▸ **ABOUT THIS EXERCISE**:
When the string "meta" occurs in a line of the listing below, return that line.

▸ **MATERIAL PROVIDED**:
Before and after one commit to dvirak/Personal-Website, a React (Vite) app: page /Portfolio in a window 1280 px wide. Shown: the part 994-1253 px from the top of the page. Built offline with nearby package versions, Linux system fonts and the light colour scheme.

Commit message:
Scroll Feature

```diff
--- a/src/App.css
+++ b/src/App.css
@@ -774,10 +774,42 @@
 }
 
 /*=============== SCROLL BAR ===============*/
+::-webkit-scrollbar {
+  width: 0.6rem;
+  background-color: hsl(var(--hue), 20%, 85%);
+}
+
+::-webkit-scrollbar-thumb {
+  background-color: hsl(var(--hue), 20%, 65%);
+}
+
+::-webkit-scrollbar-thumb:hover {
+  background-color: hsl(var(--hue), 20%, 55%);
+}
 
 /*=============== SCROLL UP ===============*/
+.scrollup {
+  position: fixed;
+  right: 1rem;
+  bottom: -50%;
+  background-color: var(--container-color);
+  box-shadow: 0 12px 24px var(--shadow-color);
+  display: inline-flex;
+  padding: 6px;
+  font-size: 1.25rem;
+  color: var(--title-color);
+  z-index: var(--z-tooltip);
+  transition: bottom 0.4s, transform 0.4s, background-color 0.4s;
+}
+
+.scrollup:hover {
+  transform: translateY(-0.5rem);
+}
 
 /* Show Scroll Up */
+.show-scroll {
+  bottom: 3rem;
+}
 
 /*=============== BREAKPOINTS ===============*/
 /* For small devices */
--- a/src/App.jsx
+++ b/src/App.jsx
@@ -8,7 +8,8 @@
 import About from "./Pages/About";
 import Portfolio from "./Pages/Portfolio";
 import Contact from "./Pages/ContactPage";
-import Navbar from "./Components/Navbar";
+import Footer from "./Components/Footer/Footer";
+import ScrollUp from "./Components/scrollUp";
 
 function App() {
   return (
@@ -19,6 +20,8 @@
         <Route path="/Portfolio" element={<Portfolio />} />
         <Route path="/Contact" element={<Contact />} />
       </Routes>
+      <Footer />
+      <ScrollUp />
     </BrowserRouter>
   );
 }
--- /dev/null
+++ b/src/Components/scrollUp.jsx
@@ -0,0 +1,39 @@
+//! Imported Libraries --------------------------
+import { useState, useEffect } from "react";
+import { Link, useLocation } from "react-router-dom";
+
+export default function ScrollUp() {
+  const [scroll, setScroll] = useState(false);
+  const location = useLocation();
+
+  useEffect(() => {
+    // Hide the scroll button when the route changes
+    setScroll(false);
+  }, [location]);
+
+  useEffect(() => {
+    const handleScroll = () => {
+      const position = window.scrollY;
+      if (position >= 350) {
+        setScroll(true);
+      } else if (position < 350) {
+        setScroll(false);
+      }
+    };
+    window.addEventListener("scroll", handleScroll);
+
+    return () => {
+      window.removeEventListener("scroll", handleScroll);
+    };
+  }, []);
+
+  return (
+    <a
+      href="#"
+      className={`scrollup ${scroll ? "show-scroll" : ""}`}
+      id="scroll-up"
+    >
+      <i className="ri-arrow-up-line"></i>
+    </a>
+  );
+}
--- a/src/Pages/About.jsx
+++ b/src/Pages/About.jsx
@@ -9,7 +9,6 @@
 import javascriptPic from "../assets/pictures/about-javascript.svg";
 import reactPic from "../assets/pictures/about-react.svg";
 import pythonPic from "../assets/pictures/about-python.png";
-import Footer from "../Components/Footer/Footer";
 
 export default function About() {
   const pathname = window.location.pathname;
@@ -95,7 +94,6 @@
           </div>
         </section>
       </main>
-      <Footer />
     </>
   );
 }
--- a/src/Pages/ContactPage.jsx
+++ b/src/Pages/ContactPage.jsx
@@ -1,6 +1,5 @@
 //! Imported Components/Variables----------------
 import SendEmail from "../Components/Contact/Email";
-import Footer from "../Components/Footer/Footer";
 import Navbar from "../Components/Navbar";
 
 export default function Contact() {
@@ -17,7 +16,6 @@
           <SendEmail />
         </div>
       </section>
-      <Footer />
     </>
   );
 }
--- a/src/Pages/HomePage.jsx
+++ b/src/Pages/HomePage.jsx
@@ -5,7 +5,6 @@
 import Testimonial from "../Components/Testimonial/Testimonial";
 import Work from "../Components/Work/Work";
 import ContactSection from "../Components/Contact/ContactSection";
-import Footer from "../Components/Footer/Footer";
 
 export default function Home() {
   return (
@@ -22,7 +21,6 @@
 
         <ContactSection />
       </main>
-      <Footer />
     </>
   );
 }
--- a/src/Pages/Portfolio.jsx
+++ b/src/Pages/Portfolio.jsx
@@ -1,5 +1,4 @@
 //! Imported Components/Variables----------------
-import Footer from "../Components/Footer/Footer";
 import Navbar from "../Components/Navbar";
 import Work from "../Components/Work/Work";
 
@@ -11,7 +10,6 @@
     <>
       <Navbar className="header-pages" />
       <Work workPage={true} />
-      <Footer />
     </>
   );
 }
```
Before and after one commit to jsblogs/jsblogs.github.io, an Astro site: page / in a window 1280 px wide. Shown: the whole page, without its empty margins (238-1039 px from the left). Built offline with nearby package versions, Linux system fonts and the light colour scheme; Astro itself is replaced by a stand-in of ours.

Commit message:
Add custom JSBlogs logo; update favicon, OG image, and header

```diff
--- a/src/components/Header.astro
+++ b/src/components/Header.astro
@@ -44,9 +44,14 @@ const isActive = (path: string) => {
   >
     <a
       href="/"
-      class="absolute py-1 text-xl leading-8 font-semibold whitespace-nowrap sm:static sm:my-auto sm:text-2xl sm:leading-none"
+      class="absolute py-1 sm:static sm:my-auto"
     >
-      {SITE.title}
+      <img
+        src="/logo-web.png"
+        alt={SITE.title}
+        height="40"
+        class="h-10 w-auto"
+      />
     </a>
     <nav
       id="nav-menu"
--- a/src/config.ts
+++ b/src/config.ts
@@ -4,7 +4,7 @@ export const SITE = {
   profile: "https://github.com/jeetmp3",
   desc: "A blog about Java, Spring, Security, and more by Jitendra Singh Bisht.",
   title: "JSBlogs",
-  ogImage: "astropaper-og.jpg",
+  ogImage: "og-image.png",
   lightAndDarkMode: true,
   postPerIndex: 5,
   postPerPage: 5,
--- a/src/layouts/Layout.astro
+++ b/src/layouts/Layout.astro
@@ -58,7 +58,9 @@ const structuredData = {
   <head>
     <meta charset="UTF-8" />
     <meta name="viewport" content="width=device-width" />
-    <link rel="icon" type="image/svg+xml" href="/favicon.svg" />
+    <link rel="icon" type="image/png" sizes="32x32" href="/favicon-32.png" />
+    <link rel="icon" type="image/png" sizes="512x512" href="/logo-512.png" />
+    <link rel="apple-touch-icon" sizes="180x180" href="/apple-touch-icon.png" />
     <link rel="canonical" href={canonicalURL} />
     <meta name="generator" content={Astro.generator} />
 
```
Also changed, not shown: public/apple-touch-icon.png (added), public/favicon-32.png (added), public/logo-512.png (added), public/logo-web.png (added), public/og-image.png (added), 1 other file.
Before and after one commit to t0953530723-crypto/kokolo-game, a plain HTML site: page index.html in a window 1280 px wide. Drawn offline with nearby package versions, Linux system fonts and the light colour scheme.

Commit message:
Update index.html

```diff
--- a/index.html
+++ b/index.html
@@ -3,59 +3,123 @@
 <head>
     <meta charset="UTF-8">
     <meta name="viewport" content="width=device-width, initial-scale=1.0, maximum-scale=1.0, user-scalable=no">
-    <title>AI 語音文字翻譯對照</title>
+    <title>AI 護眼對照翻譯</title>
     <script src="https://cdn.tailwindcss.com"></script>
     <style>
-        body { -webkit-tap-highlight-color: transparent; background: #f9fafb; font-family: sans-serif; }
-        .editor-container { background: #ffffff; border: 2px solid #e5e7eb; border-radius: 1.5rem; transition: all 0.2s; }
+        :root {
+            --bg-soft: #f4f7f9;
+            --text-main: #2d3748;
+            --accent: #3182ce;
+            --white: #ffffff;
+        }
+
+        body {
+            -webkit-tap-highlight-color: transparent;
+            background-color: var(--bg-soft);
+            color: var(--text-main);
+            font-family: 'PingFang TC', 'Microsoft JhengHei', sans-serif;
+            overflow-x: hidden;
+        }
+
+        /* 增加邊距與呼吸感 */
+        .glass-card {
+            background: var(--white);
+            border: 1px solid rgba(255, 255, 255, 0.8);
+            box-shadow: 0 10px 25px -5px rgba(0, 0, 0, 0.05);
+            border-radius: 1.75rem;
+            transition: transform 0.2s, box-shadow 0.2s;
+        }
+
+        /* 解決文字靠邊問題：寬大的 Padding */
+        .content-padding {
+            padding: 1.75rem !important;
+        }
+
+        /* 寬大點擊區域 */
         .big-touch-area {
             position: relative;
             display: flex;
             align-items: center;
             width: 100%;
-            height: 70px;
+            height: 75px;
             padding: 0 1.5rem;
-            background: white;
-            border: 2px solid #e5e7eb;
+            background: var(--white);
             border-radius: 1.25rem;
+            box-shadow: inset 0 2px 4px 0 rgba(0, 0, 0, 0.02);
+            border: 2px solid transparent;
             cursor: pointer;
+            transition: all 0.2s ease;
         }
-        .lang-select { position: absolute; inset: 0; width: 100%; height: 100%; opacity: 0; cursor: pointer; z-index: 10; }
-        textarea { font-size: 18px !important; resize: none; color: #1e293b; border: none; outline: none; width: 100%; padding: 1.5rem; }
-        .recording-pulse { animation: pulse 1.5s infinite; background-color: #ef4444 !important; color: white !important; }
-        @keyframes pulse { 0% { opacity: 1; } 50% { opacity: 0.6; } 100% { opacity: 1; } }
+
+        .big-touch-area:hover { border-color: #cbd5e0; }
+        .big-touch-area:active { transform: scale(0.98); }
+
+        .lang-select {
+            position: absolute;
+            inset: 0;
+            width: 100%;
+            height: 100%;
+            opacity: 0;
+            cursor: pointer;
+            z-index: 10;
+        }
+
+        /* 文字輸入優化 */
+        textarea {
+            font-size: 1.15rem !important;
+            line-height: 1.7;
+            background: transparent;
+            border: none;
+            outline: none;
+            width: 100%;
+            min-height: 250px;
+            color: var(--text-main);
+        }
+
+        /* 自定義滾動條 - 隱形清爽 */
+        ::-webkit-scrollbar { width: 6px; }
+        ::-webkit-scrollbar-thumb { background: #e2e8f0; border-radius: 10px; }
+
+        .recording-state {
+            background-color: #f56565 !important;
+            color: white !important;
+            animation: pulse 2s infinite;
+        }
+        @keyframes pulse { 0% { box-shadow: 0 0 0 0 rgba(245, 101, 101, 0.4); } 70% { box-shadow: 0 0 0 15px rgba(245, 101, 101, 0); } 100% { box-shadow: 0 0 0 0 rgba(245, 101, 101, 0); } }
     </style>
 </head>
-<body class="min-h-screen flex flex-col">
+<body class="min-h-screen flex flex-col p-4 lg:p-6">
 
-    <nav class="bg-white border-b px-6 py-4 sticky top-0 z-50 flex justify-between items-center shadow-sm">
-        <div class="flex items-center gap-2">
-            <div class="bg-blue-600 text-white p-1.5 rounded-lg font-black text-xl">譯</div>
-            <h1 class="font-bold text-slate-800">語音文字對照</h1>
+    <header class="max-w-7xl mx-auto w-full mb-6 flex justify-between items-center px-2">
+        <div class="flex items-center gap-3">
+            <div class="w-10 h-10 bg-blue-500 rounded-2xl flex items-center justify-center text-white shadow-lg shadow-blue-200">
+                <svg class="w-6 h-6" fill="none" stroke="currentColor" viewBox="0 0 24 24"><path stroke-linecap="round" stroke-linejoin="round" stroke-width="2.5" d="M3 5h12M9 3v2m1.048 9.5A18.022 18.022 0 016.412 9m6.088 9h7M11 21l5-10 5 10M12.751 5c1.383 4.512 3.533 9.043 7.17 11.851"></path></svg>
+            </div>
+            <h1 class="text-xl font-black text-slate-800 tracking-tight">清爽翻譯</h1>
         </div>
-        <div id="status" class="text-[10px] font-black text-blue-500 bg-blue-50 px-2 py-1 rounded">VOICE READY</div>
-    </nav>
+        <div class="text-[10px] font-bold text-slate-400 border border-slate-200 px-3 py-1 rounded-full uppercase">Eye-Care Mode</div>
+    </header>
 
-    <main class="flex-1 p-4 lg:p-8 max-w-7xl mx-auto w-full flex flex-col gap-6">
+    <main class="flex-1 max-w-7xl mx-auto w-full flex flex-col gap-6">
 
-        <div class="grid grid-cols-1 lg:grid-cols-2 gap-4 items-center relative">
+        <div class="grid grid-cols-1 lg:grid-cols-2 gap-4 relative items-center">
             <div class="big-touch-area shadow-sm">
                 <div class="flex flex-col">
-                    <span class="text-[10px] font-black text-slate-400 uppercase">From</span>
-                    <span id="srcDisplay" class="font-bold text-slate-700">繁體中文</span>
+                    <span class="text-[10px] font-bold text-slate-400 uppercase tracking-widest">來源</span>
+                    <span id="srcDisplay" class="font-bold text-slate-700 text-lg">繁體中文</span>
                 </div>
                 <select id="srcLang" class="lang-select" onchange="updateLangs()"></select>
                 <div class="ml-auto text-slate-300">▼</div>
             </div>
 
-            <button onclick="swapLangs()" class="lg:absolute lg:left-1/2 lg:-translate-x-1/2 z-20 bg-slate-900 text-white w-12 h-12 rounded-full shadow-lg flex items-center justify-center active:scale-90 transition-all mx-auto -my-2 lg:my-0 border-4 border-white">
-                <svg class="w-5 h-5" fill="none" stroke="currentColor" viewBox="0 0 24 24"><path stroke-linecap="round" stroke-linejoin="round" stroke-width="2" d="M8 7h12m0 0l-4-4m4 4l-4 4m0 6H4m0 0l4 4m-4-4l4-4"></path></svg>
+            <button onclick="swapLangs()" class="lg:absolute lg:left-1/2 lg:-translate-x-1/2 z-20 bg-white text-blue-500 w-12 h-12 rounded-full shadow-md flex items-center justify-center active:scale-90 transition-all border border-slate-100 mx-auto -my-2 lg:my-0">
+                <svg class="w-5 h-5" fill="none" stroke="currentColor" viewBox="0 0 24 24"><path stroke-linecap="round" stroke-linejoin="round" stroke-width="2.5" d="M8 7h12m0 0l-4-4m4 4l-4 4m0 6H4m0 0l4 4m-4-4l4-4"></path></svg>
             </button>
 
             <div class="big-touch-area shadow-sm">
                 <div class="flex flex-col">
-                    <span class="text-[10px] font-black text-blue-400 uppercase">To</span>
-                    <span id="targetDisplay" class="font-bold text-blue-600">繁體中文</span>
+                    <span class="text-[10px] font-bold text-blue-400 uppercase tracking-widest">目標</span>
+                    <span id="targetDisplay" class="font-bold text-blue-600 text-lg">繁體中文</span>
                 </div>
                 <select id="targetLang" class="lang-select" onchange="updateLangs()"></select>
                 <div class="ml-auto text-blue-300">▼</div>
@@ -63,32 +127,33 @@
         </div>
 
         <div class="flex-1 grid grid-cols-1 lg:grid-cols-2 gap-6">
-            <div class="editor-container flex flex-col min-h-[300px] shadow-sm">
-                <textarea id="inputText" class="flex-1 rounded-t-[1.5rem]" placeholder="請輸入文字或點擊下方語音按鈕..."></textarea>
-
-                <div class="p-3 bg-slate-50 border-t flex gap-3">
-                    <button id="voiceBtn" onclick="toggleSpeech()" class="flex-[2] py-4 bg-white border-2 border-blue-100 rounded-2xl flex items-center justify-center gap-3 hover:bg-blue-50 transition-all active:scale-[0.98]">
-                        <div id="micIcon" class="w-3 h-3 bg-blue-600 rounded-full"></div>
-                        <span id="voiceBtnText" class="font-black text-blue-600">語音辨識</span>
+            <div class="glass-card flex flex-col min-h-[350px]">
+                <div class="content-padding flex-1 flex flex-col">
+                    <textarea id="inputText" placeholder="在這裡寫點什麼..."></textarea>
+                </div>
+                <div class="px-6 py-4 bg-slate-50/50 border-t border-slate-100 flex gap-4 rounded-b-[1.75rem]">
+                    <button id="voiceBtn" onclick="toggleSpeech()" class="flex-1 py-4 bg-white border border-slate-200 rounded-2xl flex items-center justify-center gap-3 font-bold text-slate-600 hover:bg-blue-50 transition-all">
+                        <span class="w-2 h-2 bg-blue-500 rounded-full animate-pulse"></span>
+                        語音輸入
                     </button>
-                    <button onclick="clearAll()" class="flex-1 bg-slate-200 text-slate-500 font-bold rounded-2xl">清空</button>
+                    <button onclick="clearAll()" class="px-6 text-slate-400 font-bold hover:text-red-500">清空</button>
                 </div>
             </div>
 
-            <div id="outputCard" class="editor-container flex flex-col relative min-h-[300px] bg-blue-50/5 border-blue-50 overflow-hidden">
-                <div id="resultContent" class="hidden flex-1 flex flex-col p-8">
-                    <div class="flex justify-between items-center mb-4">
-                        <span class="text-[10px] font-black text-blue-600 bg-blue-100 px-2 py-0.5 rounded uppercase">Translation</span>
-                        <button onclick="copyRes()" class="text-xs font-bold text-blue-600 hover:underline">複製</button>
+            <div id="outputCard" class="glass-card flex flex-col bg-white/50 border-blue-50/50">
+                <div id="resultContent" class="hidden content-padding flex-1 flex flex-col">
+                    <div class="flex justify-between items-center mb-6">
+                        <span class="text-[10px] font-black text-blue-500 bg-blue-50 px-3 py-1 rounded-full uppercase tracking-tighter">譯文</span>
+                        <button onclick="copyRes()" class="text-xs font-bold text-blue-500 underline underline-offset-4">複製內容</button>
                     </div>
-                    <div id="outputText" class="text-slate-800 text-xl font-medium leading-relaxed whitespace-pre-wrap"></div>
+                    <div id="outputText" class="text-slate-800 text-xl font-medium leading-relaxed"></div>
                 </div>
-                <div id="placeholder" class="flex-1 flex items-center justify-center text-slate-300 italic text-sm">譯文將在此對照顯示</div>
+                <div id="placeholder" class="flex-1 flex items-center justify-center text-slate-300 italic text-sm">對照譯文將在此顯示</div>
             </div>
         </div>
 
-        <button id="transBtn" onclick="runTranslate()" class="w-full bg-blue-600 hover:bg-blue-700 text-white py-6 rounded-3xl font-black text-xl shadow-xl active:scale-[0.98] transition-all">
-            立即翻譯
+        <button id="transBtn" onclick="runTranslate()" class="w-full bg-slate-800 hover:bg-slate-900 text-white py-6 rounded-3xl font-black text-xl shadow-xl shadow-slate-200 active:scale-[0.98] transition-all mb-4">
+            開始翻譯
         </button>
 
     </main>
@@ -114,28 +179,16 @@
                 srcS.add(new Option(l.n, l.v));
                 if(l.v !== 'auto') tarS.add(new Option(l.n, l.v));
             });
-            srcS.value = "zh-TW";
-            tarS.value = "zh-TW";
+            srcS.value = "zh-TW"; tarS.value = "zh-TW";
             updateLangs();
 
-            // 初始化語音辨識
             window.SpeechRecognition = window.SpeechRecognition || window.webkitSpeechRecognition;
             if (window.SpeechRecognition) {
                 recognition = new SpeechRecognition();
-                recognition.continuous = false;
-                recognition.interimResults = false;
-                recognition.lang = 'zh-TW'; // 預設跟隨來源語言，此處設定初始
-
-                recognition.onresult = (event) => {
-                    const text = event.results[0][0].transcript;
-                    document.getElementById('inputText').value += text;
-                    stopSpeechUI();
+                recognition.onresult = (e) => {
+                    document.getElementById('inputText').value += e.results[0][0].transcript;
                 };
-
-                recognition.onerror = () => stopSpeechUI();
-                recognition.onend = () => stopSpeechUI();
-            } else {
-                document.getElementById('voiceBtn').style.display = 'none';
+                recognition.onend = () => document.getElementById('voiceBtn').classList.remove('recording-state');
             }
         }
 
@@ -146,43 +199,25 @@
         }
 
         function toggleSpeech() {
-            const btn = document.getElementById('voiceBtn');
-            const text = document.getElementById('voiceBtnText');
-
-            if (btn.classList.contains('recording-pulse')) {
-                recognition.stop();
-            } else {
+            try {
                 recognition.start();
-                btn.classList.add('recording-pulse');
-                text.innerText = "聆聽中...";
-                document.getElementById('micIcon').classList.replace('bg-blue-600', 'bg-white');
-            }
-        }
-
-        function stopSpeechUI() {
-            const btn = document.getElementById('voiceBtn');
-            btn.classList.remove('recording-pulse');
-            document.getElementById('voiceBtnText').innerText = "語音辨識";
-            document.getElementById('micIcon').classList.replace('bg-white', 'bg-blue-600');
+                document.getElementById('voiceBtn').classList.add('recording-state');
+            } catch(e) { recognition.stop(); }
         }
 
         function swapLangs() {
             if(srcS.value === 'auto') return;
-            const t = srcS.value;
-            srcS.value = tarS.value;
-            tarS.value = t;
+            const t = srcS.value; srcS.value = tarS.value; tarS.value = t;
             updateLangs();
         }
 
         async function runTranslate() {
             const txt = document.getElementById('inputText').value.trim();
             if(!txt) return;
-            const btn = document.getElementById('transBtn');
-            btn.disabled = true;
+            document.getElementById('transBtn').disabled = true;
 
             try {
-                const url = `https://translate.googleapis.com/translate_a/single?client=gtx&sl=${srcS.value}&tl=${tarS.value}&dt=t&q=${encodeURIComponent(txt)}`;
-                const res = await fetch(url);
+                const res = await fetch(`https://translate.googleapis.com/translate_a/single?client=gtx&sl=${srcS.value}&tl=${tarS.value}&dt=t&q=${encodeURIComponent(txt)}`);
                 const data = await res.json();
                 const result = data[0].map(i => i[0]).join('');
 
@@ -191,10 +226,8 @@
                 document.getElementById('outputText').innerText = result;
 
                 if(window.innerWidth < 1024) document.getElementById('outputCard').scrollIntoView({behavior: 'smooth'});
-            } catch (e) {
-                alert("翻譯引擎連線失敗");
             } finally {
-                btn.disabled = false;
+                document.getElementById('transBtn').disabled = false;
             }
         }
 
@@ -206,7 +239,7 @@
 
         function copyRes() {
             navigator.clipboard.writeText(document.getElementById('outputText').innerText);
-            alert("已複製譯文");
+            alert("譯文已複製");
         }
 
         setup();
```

▸ **TASK SOLUTION**:
     <meta charset="UTF-8" />
     <meta name="viewport" content="width=device-width" />
     <meta name="generator" content={Astro.generator} />
     <meta charset="UTF-8">
     <meta name="viewport" content="width=device-width, initial-scale=1.0, maximum-scale=1.0, user-scalable=no">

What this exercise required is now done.